In the months before Jill Ellis named the U.S. squad for the Women's World Cup, one of the biggest criticisms of the team's player pool was its lack of youth.
Julie Johnston has almost single-handedly quieted those critics.
When the Algarve Cup kicked off in March, the 23-year-old central defender took the starting spot on the back line that had been held by injured veteran Christie Rampone. Since then, Johnston has played so well that she has become one of the first names written in the starting lineup. In 556 minutes on the field across eight games, the United States has given up just two goals.
"The moment I got the call that I made the team was a chance to kind of step back and see hard work pay off," she told The Inquirer in a recent interview. "It was also pretty cool to realize I didn't make it just because. I felt like I put a lot of hard work into trying to make the team, and to make the team was kind of a cherry-on-top moment."
Just as impressively, Johnston racked up a three-game scoring streak. Among her goals was the winner against powerhouse France in the Algarve Cup title game on March 11.
"Whatever this team needs me to do, I want to be willing to do it, and I want to do it to the best of my ability," she said. "You play for the girls next to you, and you play for this country. Whatever is expected from me or is asked from me, I'm going to try to do whatever I need to do for the team."
Rampone is among those impressed by Johnston's rise and work ethic. As the last player from the 1999 Women's World Cup-winning U.S. team, Rampone is the unquestioned leader, and a star. But she sees that Johnston's time is arriving.
"She's been persevering and fighting and pushing along, and she got that chance and has made the most of it," Rampone said. "She has come in calm and confident, and done an exceptional job at the highest level."
For Ellis, a key part of Johnston's rise has been how she has embraced life in the spotlight that comes with being among the national team's stars.
"The more time young players spend in this environment, not only do they get more comfortable and the nerves go out a little bit, but they also understand the expectations," Ellis said. "The only thing I felt Julie did lack was experience in big games at this level.

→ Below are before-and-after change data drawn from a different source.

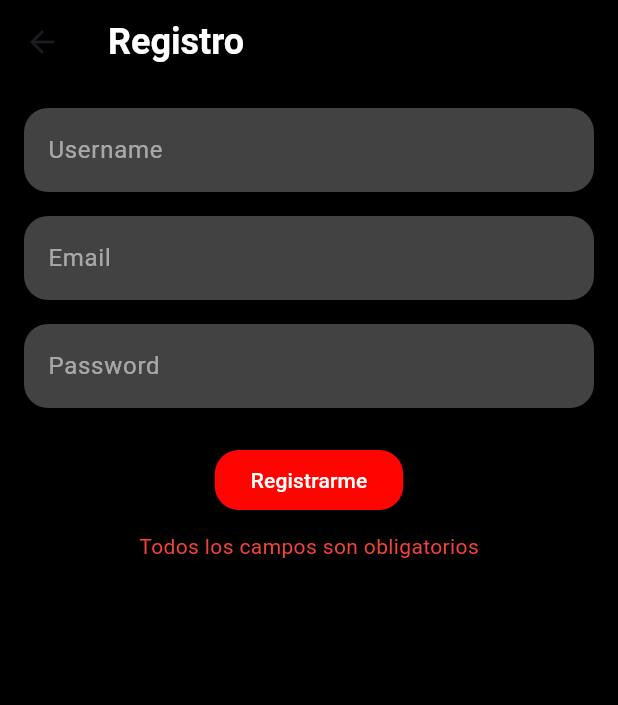
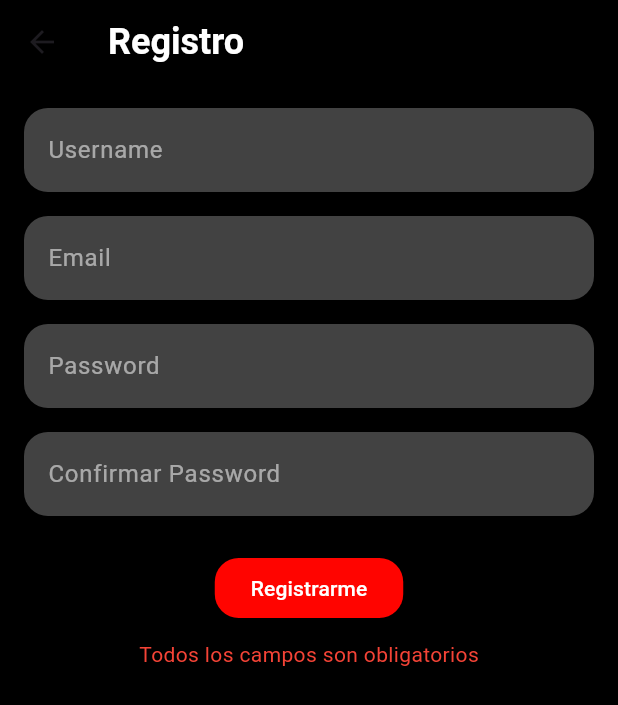
Before and after one commit to jeffreydtz/f1prodeflutter, a Flutter app: the RegisterScreen screen opened directly, after a tap on "Registrarme", on a phone screen of 412 x 824 dp. Shown: the top 705 px of the screen. Run offline on Flutter 3.47's test engine with Material 3 defaults, Android fonts, the phone set to English and light mode, and no system bars; our stand-ins replace jwt_decoder, shared_preferences; accounts and stored records are empty.

Commit message:
Add password confirmation to registration process
- Implemented password confirmation field in RegisterScreen
- Updated ApiService to include password confirmation in registration request
- Added validation to ensure password and confirmation match
- Enhanced error handling to display password confirmation related errors

```diff
--- a/lib/screens/register_screen.dart
+++ b/lib/screens/register_screen.dart
@@ -12,6 +12,8 @@ class _RegisterScreenState extends State<RegisterScreen> {
   final TextEditingController _usernameController = TextEditingController();
   final TextEditingController _emailController = TextEditingController();
   final TextEditingController _passwordController = TextEditingController();
+  final TextEditingController _passwordConfirmController =
+      TextEditingController();
 
   bool _isLoading = false;
   String? _error;
@@ -46,6 +48,13 @@ class _RegisterScreenState extends State<RegisterScreen> {
               style: const TextStyle(color: Colors.white),
               obscureText: true,
               decoration: _buildTextFieldDecoration('Password'),
+            ),
+            const SizedBox(height: 16),
+            TextField(
+              controller: _passwordConfirmController,
+              style: const TextStyle(color: Colors.white),
+              obscureText: true,
+              decoration: _buildTextFieldDecoration('Confirmar Password'),
             ),
             const SizedBox(height: 24),
             _isLoading
@@ -86,9 +95,13 @@ class _RegisterScreenState extends State<RegisterScreen> {
     final username = _usernameController.text.trim();
     final email = _emailController.text.trim();
     final password = _passwordController.text.trim();
+    final passwordConfirm = _passwordConfirmController.text.trim();
 
     // Validaciones básicas
-    if (username.isEmpty || email.isEmpty || password.isEmpty) {
+    if (username.isEmpty ||
+        email.isEmpty ||
+        password.isEmpty ||
+        passwordConfirm.isEmpty) {
       setState(() {
         _error = 'Todos los campos son obligatorios';
         _isLoading = false;
@@ -114,8 +127,18 @@ class _RegisterScreenState extends State<RegisterScreen> {
       return;
     }
 
+    // Validación de coincidencia de contraseñas
+    if (password != passwordConfirm) {
+      setState(() {
+        _error = 'Las contraseñas no coinciden';
+        _isLoading = false;
+      });
+      return;
+    }
+
     try {
-      final response = await _apiService.register(username, email, password);
+      final response = await _apiService.register(
+          username, email, password, passwordConfirm);
       setState(() => _isLoading = false);
 
       if (response['success']) {
@@ -139,6 +162,8 @@ class _RegisterScreenState extends State<RegisterScreen> {
             errorMessage = errors['email'].toString();
           } else if (errors.containsKey('password')) {
             errorMessage = errors['password'].toString();
+          } else if (errors.containsKey('password_confirm')) {
+            errorMessage = errors['password_confirm'].toString();
           } else if (errors.containsKey('detail')) {
             errorMessage = errors['detail'].toString();
           }
--- a/lib/services/api_service.dart
+++ b/lib/services/api_service.dart
@@ -49,8 +49,8 @@ class ApiService {
   // -------------------------------------------------
   // 1. REGISTER (CREACIÓN DE USUARIO)
   // -------------------------------------------------
-  Future<Map<String, dynamic>> register(
-      String username, String email, String password) async {
+  Future<Map<String, dynamic>> register(String username, String email,
+      String password, String passwordConfirm) async {
     try {
       // Imprimir la URL para depuración
       final registerUrl = '$baseUrl$registerEndpoint';
@@ -66,6 +66,7 @@ class ApiService {
           'username': username,
           'email': email,
           'password': password,
+          'password_confirm': passwordConfirm,
         }),
       );
 
```
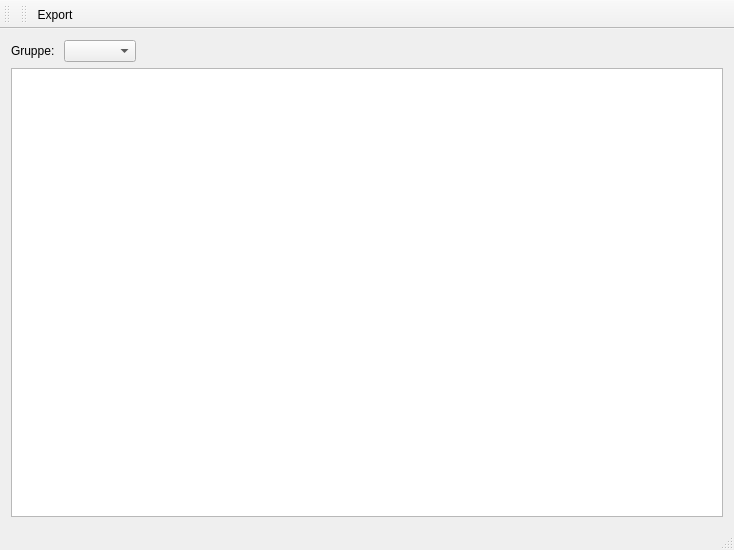
This is mainwindow.ui in jakobkogler/pk-tool as Qt 5 draws it before an edit. The edited form follows.
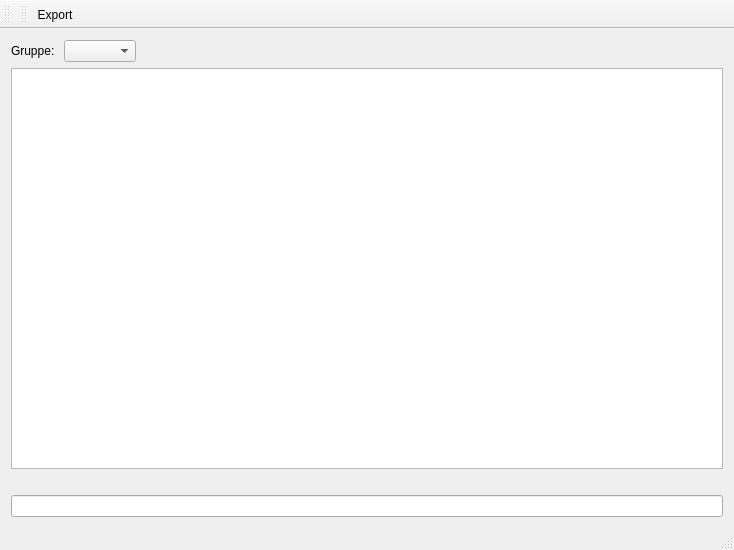
This is the edited form.

Commit message: Add command line

Diff of the .ui file:
```diff
--- a/mainwindow.ui
+++ b/mainwindow.ui
@@ -49,6 +49,16 @@
       </attribute>
      </widget>
     </item>
+    <item>
+     <widget class="QLabel" name="console_output">
+      <property name="text">
+       <string/>
+      </property>
+     </widget>
+    </item>
+    <item>
+     <widget class="QLineEdit" name="console"/>
+    </item>
    </layout>
   </widget>
   <widget class="QMenuBar" name="menuBar">
```
Left out of the diff: 9 changed lines with no effect on the pictures. The commit also changes 2 other files.
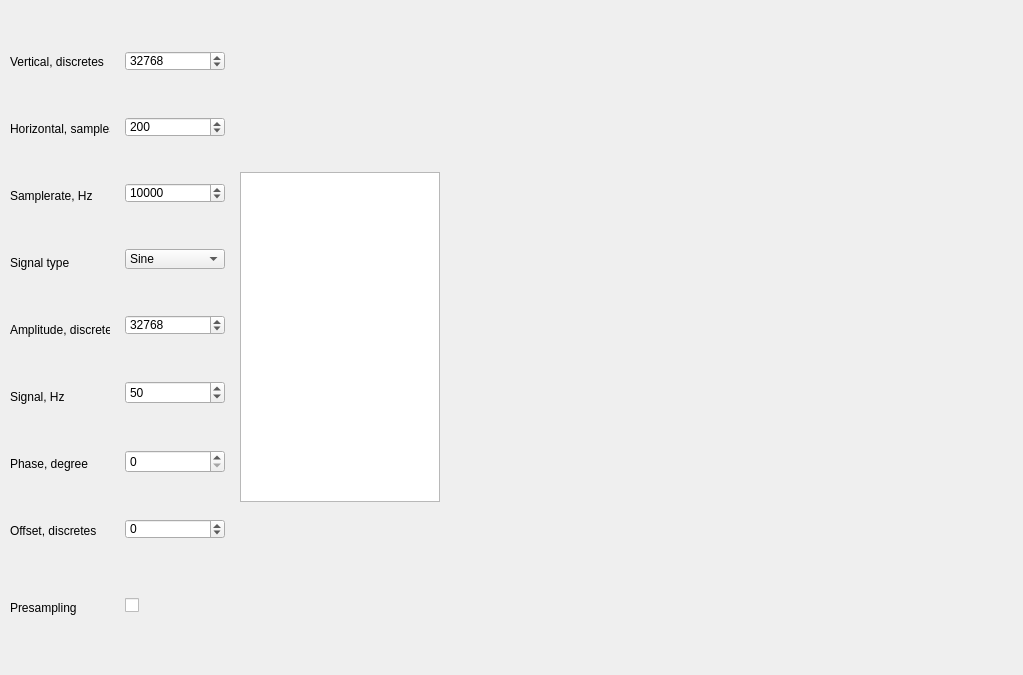
This is qt_app/mainwindow.ui in lema100/fir_int as Qt 5 draws it before an edit. The edited form follows.
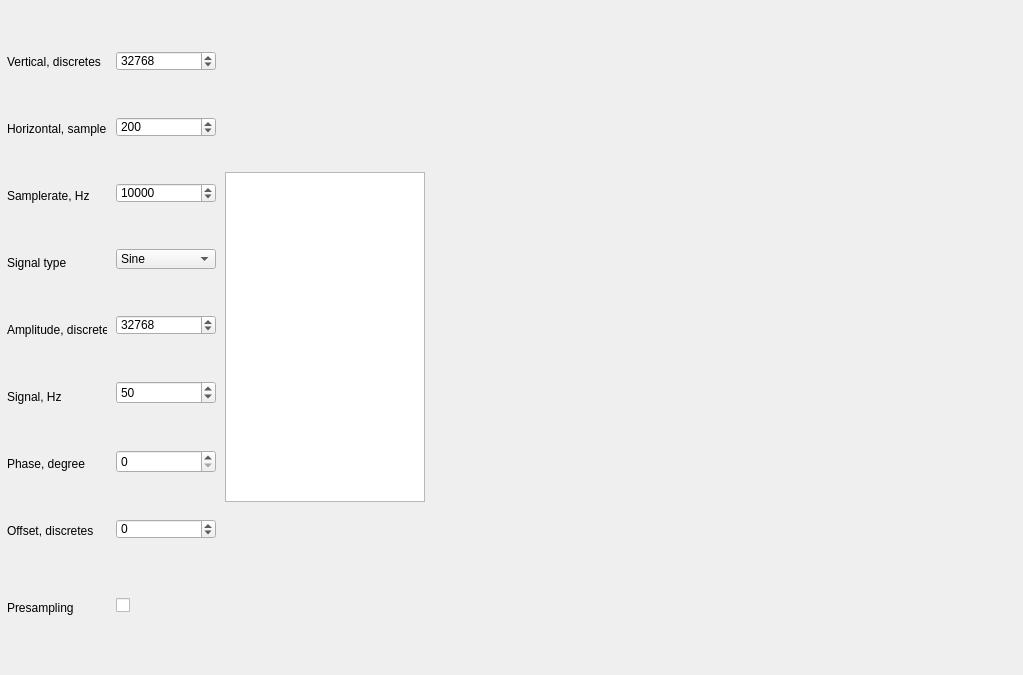
This is the edited form.

```diff
--- a/qt_app/mainwindow.ui
+++ b/qt_app/mainwindow.ui
@@ -69,19 +69,19 @@
       <item>
        <layout class="QVBoxLayout" name="verticalLayout">
         <property name="spacing">
-         <number>5</number>
+         <number>2</number>
         </property>
         <property name="leftMargin">
-         <number>5</number>
+         <number>2</number>
         </property>
         <property name="topMargin">
-         <number>5</number>
+         <number>2</number>
         </property>
         <property name="rightMargin">
-         <number>5</number>
+         <number>2</number>
         </property>
         <property name="bottomMargin">
-         <number>5</number>
+         <number>2</number>
         </property>
         <item>
          <widget class="QLabel" name="label">
@@ -281,22 +281,22 @@
       <item>
        <layout class="QVBoxLayout" name="verticalLayout_3">
         <property name="spacing">
-         <number>5</number>
+         <number>2</number>
         </property>
         <property name="sizeConstraint">
          <enum>QLayout::SetDefaultConstraint</enum>
         </property>
         <property name="leftMargin">
-         <number>5</number>
+         <number>2</number>
         </property>
         <property name="topMargin">
-         <number>5</number>
+         <number>2</number>
         </property>
         <property name="rightMargin">
-         <number>5</number>
+         <number>2</number>
         </property>
         <property name="bottomMargin">
-         <number>5</number>
+         <number>2</number>
         </property>
         <item>
          <widget class="QSpinBox" name="spinBox_vert">
@@ -557,19 +557,19 @@
       <item>
        <layout class="QVBoxLayout" name="verticalLayout_4">
         <property name="spacing">
-         <number>5</number>
+         <number>2</number>
         </property>
         <property name="leftMargin">
-         <number>5</number>
+         <number>2</number>
         </property>
         <property name="topMargin">
-         <number>5</number>
+         <number>2</number>
         </property>
         <property name="rightMargin">
-         <number>5</number>
+         <number>2</number>
         </property>
         <property name="bottomMargin">
-         <number>5</number>
+         <number>2</number>
         </property>
         <item>
          <widget class="QListView" name="listView">
@@ -606,19 +606,19 @@
       <item>
        <layout class="QVBoxLayout" name="verticalLayout_5">
         <property name="spacing">
-         <number>5</number>
+         <number>2</number>
         </property>
         <property name="leftMargin">
-         <number>5</number>
+         <number>2</number>
         </property>
         <property name="topMargin">
-         <number>5</number>
+         <number>2</number>
         </property>
         <property name="rightMargin">
-         <number>5</number>
+         <number>2</number>
         </property>
         <property name="bottomMargin">
-         <number>5</number>
+         <number>2</number>
         </property>
         <item>
          <widget class="QLabel" name="label_rms_in">
```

She's now gotten that - she seized the moment and performed very, very well."